I’ve been getting into some interesting discussions with people lately concerning open vs. closed platforms — especially in light of the supposed “success” of Apple’s iPhone app store, which is a very closed platform. And the point that I’ve tried to make is that you have to understand the trajectories of these things over time. At any given time, it’s never difficult to find a closed platform that is successful. In fact, I’d argue that if you are reshaping a market, often it helps to have a closed platform initially to drive that market in a useful direction — though, this can really only be accomplished by someone visionary (Steve Jobs certainly counts). The question is how does this play out long term. And the answer is that you can’t stay closed too long, or open solutions will catch up and surpass you. We’ve seen this pattern multiples times (closed AOL –> open internet?).
Mike goes on to point out that open solutions are often substandard to closed ones, at least in their initial stages, and also that the point when momentum shifts is often a subtle one that participants in the closed solution ecosystem can be slow to recognise.
Focusing more squarely on the iPhone and app store – it is a relatively closed solution (all content has to be approved by Apple) but one that is a massive leap forward from anything available previously, but it is not a perfect solution, particularly not from the perspective of developers. I’ve written about this before, giving some anecdotal data on the frustrations that Apple’s developer partners feel and wondering whether Apple’s culture is an inhibitor to them being fully open and working well with third parties, and now this post on marco.org gives more colour to the topic, the whole piece is well worth a read, but here are two highlights:
iTunes Connect, the interface through which developers submit and manage apps, is extremely buggy and frequently mishandles important operations. On multiple occasions, it has posted screenshots and description text from an in-review update submission to the live app page, revealing upcoming features to competitors, blowing press exclusives, and causing my customers to email me angrily asking where the features are and accusing me of bait-and-switch.
Trying to communicate with Apple is like talking to a brick wall. The ADC phone reps can’t do anything, emails are rarely answered, and nearly every response that actually gets through just tells you to keep filing duplicate bug reports (that rarely get answered) until the problem goes away, which may never happen.
The simple problem is that in a closed ecosystem there isn’t enough incentive for Apple to fix these problems, or as the post on marco.org has it “Apple thinks this is good enough”. I’m a strong believer that at some point an alternative will emerge that is good enough on one narrow dimension to take a corner of the market and then it will expand from there, and others will arrive, and that will force the market to become open.

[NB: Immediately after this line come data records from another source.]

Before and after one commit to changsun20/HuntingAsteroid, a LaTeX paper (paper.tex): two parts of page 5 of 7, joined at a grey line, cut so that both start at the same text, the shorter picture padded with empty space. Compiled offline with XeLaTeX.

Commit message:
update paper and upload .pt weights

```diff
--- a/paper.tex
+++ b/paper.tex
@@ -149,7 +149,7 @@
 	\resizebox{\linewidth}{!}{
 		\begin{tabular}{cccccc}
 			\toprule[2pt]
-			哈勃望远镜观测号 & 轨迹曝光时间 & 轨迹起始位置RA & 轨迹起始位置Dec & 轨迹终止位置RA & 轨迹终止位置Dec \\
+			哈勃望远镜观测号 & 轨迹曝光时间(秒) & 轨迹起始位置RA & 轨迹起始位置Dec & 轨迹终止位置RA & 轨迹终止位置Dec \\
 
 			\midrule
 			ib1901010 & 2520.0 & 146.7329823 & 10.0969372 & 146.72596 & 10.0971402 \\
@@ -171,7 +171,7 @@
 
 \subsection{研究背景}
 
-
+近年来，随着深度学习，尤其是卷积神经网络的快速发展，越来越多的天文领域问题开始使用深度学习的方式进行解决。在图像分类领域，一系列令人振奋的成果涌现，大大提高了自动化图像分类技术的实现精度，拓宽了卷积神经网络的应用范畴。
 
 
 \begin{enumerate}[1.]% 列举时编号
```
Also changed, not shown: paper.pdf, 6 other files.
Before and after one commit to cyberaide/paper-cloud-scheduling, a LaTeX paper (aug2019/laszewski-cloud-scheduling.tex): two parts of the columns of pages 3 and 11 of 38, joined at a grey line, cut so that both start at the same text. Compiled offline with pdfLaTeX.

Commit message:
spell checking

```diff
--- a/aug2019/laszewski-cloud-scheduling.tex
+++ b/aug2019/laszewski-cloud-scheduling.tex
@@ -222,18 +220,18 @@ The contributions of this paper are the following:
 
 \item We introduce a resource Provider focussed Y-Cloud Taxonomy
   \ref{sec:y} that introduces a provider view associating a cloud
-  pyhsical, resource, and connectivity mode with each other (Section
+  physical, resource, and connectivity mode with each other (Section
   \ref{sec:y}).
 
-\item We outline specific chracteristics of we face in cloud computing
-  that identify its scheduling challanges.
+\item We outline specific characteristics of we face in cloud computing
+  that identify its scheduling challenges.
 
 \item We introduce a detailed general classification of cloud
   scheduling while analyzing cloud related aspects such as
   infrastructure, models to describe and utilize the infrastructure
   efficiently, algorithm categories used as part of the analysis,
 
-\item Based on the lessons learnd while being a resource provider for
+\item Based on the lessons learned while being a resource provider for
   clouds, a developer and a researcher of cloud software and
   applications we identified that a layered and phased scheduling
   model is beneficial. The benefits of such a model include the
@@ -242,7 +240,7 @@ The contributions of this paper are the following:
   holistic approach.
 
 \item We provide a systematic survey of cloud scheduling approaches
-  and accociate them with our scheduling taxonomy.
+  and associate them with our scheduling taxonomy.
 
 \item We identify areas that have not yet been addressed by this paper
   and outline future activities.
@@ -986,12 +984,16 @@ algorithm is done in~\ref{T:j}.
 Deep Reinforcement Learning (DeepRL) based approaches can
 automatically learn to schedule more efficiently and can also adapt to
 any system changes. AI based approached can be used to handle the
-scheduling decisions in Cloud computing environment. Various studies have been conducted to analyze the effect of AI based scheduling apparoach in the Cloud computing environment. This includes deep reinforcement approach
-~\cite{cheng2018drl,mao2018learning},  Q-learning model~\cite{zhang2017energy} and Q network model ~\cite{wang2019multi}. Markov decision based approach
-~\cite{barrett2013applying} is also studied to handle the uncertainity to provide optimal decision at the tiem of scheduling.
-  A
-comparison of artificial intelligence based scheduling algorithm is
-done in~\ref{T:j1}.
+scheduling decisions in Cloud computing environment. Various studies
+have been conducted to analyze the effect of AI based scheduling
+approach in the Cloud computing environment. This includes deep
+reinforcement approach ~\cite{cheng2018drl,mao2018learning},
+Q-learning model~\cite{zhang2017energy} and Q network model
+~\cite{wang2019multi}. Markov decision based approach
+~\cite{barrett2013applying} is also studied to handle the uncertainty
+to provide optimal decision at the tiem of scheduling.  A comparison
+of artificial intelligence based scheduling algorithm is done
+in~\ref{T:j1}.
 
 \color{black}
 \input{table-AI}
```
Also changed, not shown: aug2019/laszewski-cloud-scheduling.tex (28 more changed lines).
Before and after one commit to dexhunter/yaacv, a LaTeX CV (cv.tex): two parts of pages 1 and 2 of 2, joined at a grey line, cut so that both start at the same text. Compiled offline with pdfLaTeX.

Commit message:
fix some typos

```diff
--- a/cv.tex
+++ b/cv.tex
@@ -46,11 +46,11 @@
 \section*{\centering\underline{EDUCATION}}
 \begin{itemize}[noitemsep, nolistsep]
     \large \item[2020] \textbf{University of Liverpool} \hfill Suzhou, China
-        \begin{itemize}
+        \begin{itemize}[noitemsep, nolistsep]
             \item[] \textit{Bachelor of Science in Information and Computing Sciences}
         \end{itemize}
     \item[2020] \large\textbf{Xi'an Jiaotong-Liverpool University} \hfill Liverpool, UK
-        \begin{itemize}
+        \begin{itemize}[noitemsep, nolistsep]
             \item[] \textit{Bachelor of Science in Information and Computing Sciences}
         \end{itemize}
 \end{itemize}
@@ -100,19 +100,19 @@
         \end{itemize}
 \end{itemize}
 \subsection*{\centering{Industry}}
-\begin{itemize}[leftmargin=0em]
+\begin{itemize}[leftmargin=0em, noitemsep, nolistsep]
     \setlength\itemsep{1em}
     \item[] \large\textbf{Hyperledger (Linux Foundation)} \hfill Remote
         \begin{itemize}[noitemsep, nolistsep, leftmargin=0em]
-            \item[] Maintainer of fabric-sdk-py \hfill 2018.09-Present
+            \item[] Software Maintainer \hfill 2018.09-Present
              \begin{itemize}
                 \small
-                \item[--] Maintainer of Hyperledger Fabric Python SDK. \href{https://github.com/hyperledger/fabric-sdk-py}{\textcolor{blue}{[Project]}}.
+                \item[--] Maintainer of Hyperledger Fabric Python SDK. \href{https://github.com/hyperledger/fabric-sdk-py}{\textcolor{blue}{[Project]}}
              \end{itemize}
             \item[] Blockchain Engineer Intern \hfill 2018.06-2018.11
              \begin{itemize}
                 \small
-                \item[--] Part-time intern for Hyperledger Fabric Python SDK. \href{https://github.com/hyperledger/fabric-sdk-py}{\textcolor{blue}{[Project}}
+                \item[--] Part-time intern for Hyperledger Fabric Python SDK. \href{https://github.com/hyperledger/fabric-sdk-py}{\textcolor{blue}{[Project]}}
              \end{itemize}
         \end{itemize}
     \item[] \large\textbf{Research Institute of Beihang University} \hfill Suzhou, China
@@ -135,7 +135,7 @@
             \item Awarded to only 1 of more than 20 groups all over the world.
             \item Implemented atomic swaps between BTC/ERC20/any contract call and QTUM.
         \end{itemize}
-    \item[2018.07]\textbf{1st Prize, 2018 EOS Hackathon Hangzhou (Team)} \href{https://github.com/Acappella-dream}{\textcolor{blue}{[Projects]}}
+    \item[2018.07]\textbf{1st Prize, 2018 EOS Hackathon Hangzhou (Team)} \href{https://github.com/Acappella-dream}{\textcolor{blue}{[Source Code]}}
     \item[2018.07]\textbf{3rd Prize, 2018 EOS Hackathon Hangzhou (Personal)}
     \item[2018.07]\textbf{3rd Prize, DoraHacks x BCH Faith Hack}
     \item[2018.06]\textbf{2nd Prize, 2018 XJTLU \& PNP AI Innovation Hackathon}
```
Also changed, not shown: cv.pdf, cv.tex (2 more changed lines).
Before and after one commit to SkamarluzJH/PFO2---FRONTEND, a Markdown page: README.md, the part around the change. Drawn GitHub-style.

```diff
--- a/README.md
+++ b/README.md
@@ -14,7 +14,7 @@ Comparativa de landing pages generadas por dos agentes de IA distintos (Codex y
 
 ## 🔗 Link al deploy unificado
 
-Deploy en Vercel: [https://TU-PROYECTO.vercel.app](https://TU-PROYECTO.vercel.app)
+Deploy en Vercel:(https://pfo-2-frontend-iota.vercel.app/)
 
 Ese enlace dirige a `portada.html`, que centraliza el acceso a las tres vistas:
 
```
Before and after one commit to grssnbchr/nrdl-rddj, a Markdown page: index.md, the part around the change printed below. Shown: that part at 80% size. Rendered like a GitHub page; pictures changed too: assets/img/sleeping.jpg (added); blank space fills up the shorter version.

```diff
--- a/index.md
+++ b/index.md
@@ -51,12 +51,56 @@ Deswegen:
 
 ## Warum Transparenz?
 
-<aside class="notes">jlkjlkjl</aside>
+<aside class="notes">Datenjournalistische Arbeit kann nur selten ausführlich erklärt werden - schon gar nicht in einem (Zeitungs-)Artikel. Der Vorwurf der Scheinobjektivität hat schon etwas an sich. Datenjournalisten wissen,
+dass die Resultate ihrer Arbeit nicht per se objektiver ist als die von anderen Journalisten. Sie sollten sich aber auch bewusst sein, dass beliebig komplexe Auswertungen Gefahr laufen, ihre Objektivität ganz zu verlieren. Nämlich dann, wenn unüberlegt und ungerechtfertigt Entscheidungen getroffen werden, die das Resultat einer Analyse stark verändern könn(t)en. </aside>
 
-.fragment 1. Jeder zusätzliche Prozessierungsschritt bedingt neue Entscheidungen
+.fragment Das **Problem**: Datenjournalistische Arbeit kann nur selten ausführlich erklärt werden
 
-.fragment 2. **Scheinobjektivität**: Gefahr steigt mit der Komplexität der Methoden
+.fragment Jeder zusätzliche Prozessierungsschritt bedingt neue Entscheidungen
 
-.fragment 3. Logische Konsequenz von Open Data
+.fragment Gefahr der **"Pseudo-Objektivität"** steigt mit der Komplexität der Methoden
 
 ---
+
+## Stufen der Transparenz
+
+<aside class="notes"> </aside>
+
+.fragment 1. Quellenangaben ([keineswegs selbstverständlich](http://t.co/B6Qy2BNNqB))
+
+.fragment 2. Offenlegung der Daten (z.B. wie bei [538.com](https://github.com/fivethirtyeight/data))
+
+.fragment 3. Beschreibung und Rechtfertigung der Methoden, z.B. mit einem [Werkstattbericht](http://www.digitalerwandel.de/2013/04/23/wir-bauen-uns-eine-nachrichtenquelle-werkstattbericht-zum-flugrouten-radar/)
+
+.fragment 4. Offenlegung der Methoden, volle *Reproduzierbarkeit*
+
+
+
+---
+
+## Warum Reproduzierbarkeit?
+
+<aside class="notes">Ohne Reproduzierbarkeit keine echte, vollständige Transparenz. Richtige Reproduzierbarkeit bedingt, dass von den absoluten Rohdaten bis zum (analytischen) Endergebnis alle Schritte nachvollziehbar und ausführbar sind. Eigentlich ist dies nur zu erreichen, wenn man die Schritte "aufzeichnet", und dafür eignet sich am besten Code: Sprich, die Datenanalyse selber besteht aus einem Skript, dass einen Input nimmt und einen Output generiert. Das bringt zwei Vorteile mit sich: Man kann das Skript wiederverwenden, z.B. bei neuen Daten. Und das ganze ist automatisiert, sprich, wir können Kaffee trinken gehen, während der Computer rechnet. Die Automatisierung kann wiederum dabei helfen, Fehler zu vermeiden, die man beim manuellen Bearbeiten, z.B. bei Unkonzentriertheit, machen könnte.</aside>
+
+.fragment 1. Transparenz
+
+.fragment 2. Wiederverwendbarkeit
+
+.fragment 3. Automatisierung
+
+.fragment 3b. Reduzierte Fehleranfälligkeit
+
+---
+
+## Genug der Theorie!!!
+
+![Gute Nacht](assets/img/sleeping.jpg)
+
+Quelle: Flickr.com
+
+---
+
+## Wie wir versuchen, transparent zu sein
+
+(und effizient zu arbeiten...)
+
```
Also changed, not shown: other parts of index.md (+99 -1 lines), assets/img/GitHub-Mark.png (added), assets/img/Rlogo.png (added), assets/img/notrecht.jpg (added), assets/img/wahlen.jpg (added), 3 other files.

At this point though the Apple solution is still far superior to anything else out there, and I don’t think we have yet reached the point of momentum shift, which makes it difficult to see past the iPhone and the app store. As with all areas of business, there is no certainty, but given all of the above if I was running a startup in this space I would avoid coupling myself too tightly to the success of the iPhone and app store.